Ice fishing has become an increasingly comfortable sport thanks to many modern conveniences.

Portable heaters that use gas instead of wood-burning stoves are lightweight and fuel-efficient, providing days of heat out of a single tank.

Heating can turn a cold experience into a comfortable, fun, and memorable one.

Ice-fishing flashers are a great way to get an idea of what is going on under the ice, giving you depth and bottom composition and even letting you know when fish are near your lure.

Modern smartphones replaced radios and cameras and allow calls, providing anglers an easy way to have entertainment and take pictures in a compact package.

They can choose to be as connected (or disconnected) as they want to create their ideal ice fishing getaway.

Wrapping Up

The history of ice fishing in North America has a long and only partially fleshed-out history. Still, we know we have the Native Americans to thank for early developments in ice fishing.

As settlers began to settle across Northern and Midwest states, ice fishing turned from a survival strategy to a popular hobby.

Modern ice fishing tools have made the sport more effortless, more accessible, and more comfortable compared to what it used to be.

Ice fishing rods offer versatility and fishing at any depth, and drilling new holes in the ice and moving spots is as easy as can be.

Shailen Vandeyar

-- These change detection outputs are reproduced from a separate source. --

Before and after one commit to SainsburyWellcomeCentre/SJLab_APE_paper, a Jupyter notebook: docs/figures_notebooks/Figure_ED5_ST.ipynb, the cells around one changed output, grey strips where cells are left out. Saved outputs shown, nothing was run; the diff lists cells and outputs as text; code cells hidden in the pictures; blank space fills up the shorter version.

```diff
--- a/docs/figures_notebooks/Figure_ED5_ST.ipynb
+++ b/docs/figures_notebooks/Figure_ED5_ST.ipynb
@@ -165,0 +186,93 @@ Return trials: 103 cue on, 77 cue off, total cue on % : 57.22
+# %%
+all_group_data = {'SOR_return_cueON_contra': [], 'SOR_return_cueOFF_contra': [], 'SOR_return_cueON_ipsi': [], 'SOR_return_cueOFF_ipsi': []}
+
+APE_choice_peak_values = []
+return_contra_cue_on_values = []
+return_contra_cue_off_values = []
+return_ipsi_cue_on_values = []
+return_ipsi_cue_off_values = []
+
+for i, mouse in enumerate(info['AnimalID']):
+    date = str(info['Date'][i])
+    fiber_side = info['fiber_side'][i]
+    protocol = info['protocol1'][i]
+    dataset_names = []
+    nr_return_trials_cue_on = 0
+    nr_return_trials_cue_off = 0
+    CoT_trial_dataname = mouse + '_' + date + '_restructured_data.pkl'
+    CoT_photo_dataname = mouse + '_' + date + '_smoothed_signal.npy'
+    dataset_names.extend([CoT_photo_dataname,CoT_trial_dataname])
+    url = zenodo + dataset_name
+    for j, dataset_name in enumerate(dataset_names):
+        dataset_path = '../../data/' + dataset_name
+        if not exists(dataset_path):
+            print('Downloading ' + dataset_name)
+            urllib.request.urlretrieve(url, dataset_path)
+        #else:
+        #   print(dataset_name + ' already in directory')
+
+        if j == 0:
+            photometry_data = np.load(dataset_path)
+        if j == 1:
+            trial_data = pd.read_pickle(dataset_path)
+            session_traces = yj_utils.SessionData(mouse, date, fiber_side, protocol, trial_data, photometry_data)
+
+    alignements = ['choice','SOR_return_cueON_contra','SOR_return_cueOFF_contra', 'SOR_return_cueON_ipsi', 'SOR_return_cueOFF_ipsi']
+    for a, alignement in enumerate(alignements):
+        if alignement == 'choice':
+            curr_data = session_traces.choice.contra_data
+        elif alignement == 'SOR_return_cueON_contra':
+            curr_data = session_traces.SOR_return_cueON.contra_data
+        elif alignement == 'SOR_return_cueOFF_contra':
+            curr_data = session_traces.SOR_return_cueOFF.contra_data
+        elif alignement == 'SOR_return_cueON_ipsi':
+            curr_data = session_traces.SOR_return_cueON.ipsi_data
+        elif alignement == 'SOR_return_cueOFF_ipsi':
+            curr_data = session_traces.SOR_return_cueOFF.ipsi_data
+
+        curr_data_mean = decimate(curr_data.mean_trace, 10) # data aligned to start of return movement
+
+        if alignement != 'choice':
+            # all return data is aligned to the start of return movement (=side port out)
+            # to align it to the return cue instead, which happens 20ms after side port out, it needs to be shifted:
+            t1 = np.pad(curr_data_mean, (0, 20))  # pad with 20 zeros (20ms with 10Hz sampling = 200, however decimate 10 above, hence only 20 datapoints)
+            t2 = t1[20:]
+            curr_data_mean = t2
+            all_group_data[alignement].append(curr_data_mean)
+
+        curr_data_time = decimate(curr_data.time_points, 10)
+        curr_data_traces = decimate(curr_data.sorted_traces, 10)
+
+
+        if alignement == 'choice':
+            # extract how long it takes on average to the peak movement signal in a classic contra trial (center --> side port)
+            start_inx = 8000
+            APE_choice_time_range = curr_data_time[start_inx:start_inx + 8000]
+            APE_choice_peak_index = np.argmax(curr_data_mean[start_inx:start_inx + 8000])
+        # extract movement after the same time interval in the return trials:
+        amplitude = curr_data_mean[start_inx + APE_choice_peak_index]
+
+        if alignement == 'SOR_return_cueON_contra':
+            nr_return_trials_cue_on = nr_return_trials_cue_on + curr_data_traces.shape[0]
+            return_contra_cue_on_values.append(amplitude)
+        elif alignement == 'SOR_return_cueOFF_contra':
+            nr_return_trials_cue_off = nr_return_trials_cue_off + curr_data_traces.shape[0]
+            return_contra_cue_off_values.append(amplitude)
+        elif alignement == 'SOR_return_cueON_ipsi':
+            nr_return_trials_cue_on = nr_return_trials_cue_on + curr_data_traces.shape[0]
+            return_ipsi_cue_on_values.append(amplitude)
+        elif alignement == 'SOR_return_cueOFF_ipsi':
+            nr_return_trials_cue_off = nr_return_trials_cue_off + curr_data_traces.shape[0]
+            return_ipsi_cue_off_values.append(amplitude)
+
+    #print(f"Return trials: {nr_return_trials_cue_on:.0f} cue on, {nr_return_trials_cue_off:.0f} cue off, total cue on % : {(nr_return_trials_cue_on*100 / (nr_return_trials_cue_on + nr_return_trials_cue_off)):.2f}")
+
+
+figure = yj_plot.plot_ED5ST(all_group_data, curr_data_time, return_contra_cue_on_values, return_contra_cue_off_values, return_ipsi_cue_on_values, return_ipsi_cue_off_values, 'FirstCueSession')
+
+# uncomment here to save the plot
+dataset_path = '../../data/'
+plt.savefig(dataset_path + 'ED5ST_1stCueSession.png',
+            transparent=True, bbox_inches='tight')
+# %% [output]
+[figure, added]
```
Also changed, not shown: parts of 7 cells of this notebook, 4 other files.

A proud Indian origin Kiwi who loves to plant trees and play with my pet bunny when not freshwater fishing in the nearest creek or enjoying saltwater fishing by taking boats far in the ocean.

Recent Posts